Pull every line holding the word "Models" out of the data and copy it.

▶ Change detection outputs:

----------------

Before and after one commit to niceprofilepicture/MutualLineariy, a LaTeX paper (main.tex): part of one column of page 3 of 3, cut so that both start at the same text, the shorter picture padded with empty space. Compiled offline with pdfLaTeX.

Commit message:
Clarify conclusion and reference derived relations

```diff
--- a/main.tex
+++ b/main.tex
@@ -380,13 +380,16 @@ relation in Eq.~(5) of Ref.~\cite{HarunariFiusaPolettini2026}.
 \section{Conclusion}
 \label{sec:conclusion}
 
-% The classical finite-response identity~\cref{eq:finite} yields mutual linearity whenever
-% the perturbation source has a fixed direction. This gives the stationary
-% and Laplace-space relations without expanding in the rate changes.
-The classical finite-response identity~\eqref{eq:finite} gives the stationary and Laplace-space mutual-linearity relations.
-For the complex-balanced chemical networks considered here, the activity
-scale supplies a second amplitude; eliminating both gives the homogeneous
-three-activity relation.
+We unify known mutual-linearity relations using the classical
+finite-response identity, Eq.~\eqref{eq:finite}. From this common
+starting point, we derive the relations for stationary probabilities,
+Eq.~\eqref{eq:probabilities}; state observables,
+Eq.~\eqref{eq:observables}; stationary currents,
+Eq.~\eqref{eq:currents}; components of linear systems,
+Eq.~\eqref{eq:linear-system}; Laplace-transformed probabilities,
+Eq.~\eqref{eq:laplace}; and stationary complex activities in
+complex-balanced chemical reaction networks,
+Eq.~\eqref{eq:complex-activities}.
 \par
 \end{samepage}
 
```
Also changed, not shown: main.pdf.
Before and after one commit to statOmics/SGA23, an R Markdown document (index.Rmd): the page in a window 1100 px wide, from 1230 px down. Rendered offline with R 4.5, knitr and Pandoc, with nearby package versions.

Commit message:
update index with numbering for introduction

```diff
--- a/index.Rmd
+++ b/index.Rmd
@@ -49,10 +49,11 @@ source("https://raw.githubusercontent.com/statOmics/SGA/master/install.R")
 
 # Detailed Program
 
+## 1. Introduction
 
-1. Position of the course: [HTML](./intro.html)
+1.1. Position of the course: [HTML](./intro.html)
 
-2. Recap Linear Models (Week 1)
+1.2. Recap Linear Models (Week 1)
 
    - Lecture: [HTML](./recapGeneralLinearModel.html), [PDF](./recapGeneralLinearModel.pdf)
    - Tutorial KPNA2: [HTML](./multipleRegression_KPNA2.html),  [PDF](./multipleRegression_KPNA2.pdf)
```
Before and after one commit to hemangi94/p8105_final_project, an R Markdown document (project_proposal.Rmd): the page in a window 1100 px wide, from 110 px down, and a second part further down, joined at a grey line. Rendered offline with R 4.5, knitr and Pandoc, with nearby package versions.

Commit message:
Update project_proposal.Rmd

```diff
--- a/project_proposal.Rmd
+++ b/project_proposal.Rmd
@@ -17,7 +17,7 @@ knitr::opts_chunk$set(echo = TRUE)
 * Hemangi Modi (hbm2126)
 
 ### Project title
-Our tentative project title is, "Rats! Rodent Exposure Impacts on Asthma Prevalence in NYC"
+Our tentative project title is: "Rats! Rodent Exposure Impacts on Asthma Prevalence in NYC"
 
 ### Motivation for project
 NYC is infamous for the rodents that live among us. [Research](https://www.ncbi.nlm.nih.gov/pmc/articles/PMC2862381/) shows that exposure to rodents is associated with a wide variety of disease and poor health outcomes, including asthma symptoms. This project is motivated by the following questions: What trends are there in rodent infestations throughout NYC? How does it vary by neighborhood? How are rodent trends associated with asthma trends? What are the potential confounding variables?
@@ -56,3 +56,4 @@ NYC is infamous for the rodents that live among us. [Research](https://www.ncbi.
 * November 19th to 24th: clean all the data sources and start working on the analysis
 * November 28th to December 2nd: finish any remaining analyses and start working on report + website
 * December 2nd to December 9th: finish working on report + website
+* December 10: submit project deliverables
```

----------------

▶ ANSWER SPACE:
-2. Recap Linear Models (Week 1)
+1.2. Recap Linear Models (Week 1)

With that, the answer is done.